Tuesday, July 17, 2007

Farm Bill in the House Agriculture Committee

See FarmPolicy and Ethicurean for coverage of today's hearing in the House Agriculture Committee, or listen to the streaming audio yourself.

Meanwhile, I am fascinated by efforts to crunch the numbers and fashion a Farm Bill reform proposal that benefits a majority of Congressional districts that are represented on the House Agriculture Committee. You can see the appeal of this question. Of course, urban and suburban districts would benefit from reform, but their legislators do not care enough to spend political capital on this issue and they do not sit on the House Agriculture Committee. The clever question is to ask what combination of fruit and vegetable subsidies, conservation payments, rural development projects, and community food programs should win the votes of a majority of legislators on the committee.

See this post from the Blog for Rural America and this post from the Ruminant.

1 comment:

roxsen said...

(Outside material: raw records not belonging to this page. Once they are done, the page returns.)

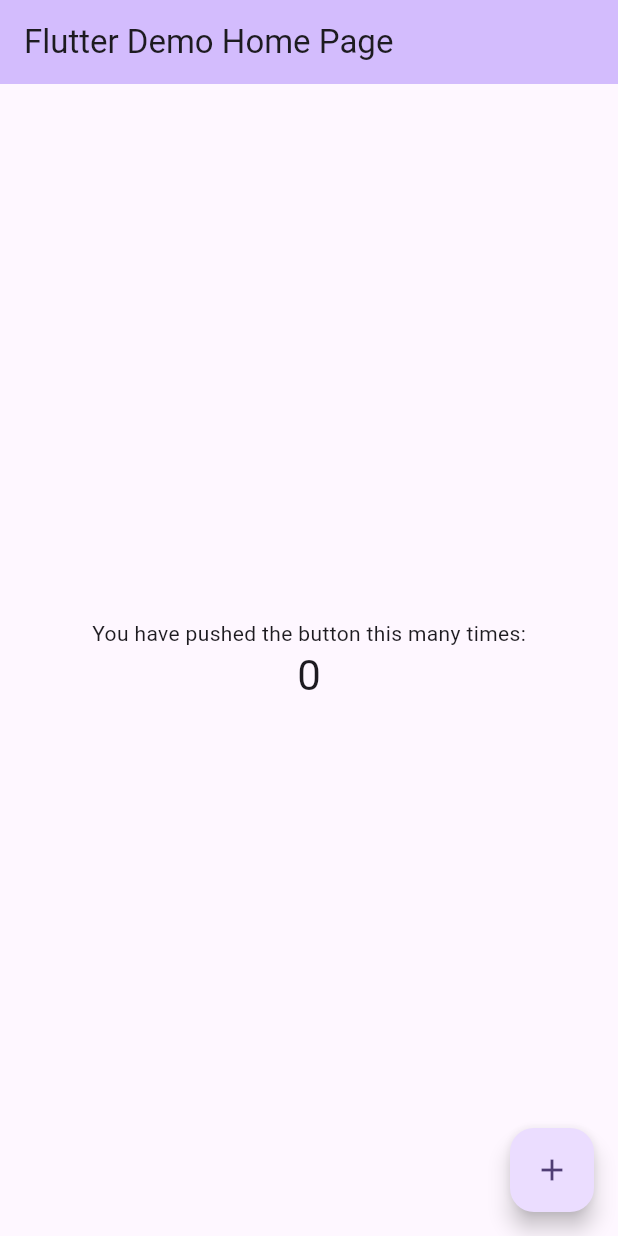
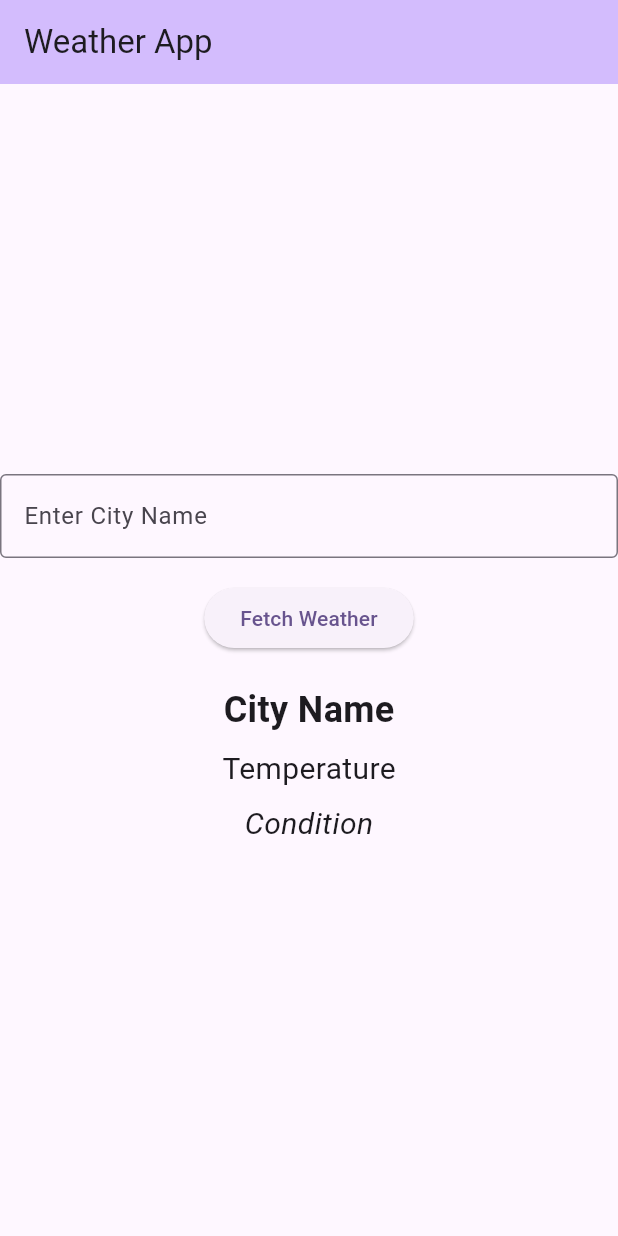
Before and after one commit to Vivianavvg/weatherApp, a Flutter app: the screen it shows after launch, on a phone screen of 412 x 824 dp. Run offline on Flutter 3.47's test engine with Material 3 defaults, Android fonts, the light colour scheme and no system bars.

Commit message:
Basic UI input field and button

```diff
--- a/lib/main.dart
+++ b/lib/main.dart
@@ -1,125 +1,99 @@
 import 'package:flutter/material.dart';
 
 void main() {
-  runApp(const MyApp());
+  runApp(const WeatherApp());
 }
 
-class MyApp extends StatelessWidget {
-  const MyApp({super.key});
+class WeatherApp extends StatelessWidget {
+  const WeatherApp({super.key});
 
   // This widget is the root of your application.
   @override
   Widget build(BuildContext context) {
     return MaterialApp(
-      title: 'Flutter Demo',
+      title: 'Weather App',
       theme: ThemeData(
-        // This is the theme of your application.
-        //
-        // TRY THIS: Try running your application with "flutter run". You'll see
-        // the application has a purple toolbar. Then, without quitting the app,
-        // try changing the seedColor in the colorScheme below to Colors.green
-        // and then invoke "hot reload" (save your changes or press the "hot
-        // reload" button in a Flutter-supported IDE, or press "r" if you used
-        // the command line to start the app).
-        //
-        // Notice that the counter didn't reset back to zero; the application
-        // state is not lost during the reload. To reset the state, use hot
-        // restart instead.
-        //
-        // This works for code too, not just values: Most code changes can be
-        // tested with just a hot reload.
         colorScheme: ColorScheme.fromSeed(seedColor: Colors.deepPurple),
         useMaterial3: true,
       ),
-      home: const MyHomePage(title: 'Flutter Demo Home Page'),
+      home: const WeatherHomePage(),
     );
   }
 }
 
-class MyHomePage extends StatefulWidget {
-  const MyHomePage({super.key, required this.title});
+class WeatherHomePage extends StatefulWidget {
+  const WeatherHomePage({super.key});
 
-  // This widget is the home page of your application. It is stateful, meaning
-  // that it has a State object (defined below) that contains fields that affect
-  // how it looks.
-
-  // This class is the configuration for the state. It holds the values (in this
-  // case the title) provided by the parent (in this case the App widget) and
-  // used by the build method of the State. Fields in a Widget subclass are
-  // always marked "final".
-
-  final String title;
 
   @override
-  State<MyHomePage> createState() => _MyHomePageState();
+  WeatherHomePageState createState() => WeatherHomePageState();
 }
 
-class _MyHomePageState extends State<MyHomePage> {
-  int _counter = 0;
 
-  void _incrementCounter() {
-    setState(() {
-      // This call to setState tells the Flutter framework that something has
-      // changed in this State, which causes it to rerun the build method below
-      // so that the display can reflect the updated values. If we changed
-      // _counter without calling setState(), then the build method would not be
-      // called again, and so nothing would appear to happen.
-      _counter++;
+
+class WeatherHomePageState extends State<WeatherHomePage> {
+  final TextEditingController _cityController = TextEditingController();
+  String cityName = 'City Name';
+  String temperature = 'Temperature';
+  String weatherCondition = 'Condition';
+
+  void _fetchWeather(){
+    setState((){
+      //Placeholder: replace with actual API call Later
+      cityName = _cityController.text.isNotEmpty ? _cityController.text : 'Unknown';
+      temperature = '25C';
+      weatherCondition = 'Sunny';
     });
   }
 
+
+
   @override
   Widget build(BuildContext context) {
-    // This method is rerun every time setState is called, for instance as done
-    // by the _incrementCounter method above.
-    //
-    // The Flutter framework has been optimized to make rerunning build methods
-    // fast, so that you can just rebuild anything that needs updating rather
-    // than having to individually change instances of widgets.
+
     return Scaffold(
       appBar: AppBar(
-        // TRY THIS: Try changing the color here to a specific color (to
-        // Colors.amber, perhaps?) and trigger a hot reload to see the AppBar
-        // change color while the other colors stay the same.
+
         backgroundColor: Theme.of(context).colorScheme.inversePrimary,
-        // Here we take the value from the MyHomePage object that was created by
-        // the App.build method, and use it to set our appbar title.
-        title: Text(widget.title),
+
+        title: const Text('Weather App'),
       ),
       body: Center(
-        // Center is a layout widget. It takes a single child and positions it
-        // in the middle of the parent.
+
         child: Column(
-          // Column is also a layout widget. It takes a list of children and
-          // arranges them vertically. By default, it sizes itself to fit its
-          // children horizontally, and tries to be as tall as its parent.
-          //
-          // Column has various properties to control how it sizes itself and
-          // how it positions its children. Here we use mainAxisAlignment to
-          // center the children vertically; the main axis here is the vertical
-          // axis because Columns are vertical (the cross axis would be
-          // horizontal).
-          //
-          // TRY THIS: Invoke "debug painting" (choose the "Toggle Debug Paint"
-          // action in the IDE, or press "p" in the console), to see the
-          // wireframe for each widget.
+
           mainAxisAlignment: MainAxisAlignment.center,
-          children: <Widget>[
-            const Text(
-              'You have pushed the button this many times:',
+          children: [
+            TextField(
+              controller: _cityController,
+              decoration: InputDecoration(
+                labelText: 'Enter City Name',
+                border: OutlineInputBorder()
+              ),
             ),
+            const SizedBox(height: 16),
+            ElevatedButton(
+              onPressed: _fetchWeather,
+              child: const Text('Fetch Weather'),
+            ),
+            const SizedBox(height: 20),
             Text(
-              '$_counter',
-              style: Theme.of(context).textTheme.headlineMedium,
+              cityName,
+              style: const TextStyle(fontSize: 24, fontWeight: FontWeight.bold),
+            ),
+            const SizedBox(height: 8),
+            Text(
+              temperature,
+              style: const TextStyle(fontSize: 20),
+            ),
+            const SizedBox(height: 8),
+            Text(
+            weatherCondition,
+            style: const TextStyle(fontSize: 20, fontStyle: FontStyle.italic),
             ),
           ],
         ),
       ),
-      floatingActionButton: FloatingActionButton(
-        onPressed: _incrementCounter,
-        tooltip: 'Increment',
-        child: const Icon(Icons.add),
-      ), // This trailing comma makes auto-formatting nicer for build methods.
     );
   }
 }
```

A movement is underway that in many ways renders the Farm Bill moot. It is made up of first generation farmers who are setting up shop in the cities and towns where they live. What is enabling them is a commercial sub-acre farming system called SPIN-Farming.
SPIN requires minimal infrastructure and provides a specific process for generating significant income from land bases under an acre in size. It integrates agriculture into the built environment in a commercially viable manner, and removes the two big barriers to entry for aspiring farmers – they do not need much land or financial resources to do SPIN.
Many are now recognizing that the segregation of food production outside of cities and towns no longer makes sense in an increasingly urbanized world. By re-casting farming as a small business in a city or town, SPIN eliminates many of the factors outside of the farmer’s control, and therefore eliminates the need for government supports. And it is making farming accessible and relevant again to a new generation by positioning agriculture as integral part of urban and suburban economies, rather than something a part from them.
SPIN is providing a tool for re-defining farming for the 21st century – sub-acre, low capital intensive, environmentally friendly, close to markets, entrepreneurially-driven. It is redirecting aspiring farmers away from traditional agricultural products that lose money and towards products that meet the needs of urban and suburban customers. And it just might spark a farming revival that cuts across geography, generations, incomes and ideologies to provide common ground, quite literally, beneath everyone’s feet.
--Roxanne Christensen